Locate every line in the records below that contains the word "text", and copy each one.

─── Provided data ───

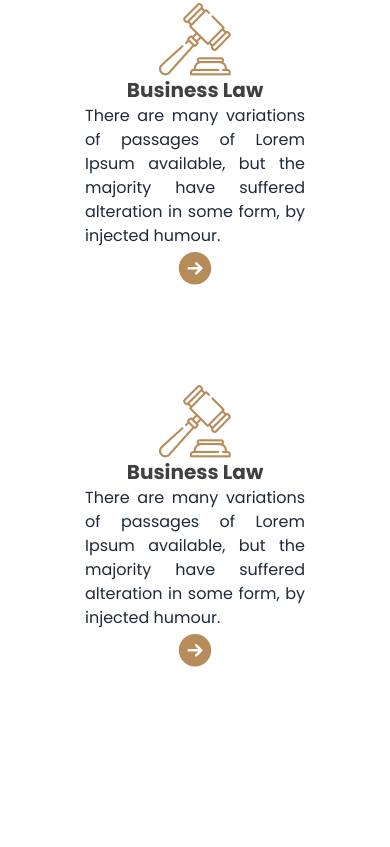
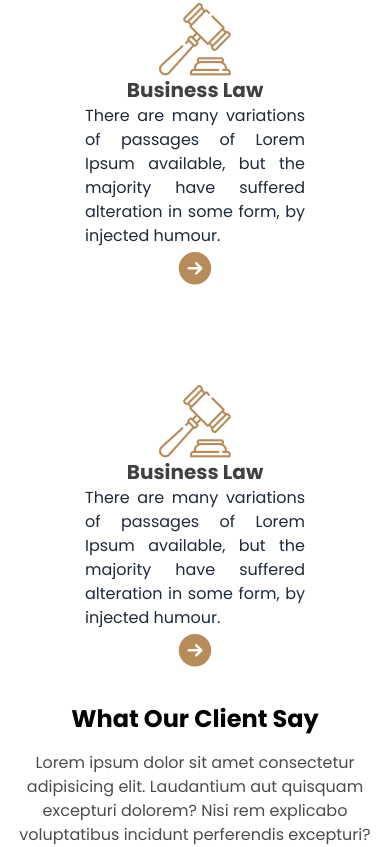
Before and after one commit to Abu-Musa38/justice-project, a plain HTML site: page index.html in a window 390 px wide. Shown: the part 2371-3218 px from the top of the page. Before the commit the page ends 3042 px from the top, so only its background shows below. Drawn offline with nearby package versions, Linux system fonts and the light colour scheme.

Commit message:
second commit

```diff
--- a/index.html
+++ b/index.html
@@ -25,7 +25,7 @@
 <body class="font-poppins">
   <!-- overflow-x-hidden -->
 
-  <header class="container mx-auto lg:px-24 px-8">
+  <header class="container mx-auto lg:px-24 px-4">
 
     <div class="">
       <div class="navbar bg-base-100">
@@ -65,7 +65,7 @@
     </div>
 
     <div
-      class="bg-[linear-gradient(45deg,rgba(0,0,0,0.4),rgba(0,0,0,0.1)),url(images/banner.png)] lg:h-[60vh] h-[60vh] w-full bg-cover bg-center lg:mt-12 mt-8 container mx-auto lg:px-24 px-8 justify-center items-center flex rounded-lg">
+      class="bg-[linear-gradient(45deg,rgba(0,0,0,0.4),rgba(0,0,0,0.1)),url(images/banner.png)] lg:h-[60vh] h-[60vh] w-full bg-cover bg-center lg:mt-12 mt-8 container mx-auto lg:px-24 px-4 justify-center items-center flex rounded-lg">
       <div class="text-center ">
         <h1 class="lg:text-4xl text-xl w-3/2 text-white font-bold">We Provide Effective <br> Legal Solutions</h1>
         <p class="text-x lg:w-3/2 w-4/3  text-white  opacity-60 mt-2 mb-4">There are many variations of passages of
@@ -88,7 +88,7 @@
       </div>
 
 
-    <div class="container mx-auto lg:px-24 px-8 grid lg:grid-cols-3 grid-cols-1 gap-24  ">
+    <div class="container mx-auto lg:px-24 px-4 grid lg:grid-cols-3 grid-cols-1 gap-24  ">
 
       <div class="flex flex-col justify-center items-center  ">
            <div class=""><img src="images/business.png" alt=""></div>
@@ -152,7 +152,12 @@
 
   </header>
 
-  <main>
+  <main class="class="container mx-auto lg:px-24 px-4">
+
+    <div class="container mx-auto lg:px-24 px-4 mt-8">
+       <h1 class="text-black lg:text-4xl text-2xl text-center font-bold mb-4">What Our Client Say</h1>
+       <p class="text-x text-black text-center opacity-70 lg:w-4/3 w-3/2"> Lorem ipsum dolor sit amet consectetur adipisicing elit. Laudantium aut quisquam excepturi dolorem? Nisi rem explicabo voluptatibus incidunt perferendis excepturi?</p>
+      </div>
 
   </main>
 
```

───

*Result of the exercise:*
       <div class="text-center ">
         <h1 class="lg:text-4xl text-xl w-3/2 text-white font-bold">We Provide Effective <br> Legal Solutions</h1>
         <p class="text-x lg:w-3/2 w-4/3  text-white  opacity-60 mt-2 mb-4">There are many variations of passages of
+       <h1 class="text-black lg:text-4xl text-2xl text-center font-bold mb-4">What Our Client Say</h1>
+       <p class="text-x text-black text-center opacity-70 lg:w-4/3 w-3/2"> Lorem ipsum dolor sit amet consectetur adipisicing elit. Laudantium aut quisquam excepturi dolorem? Nisi rem explicabo voluptatibus incidunt perferendis excepturi?</p>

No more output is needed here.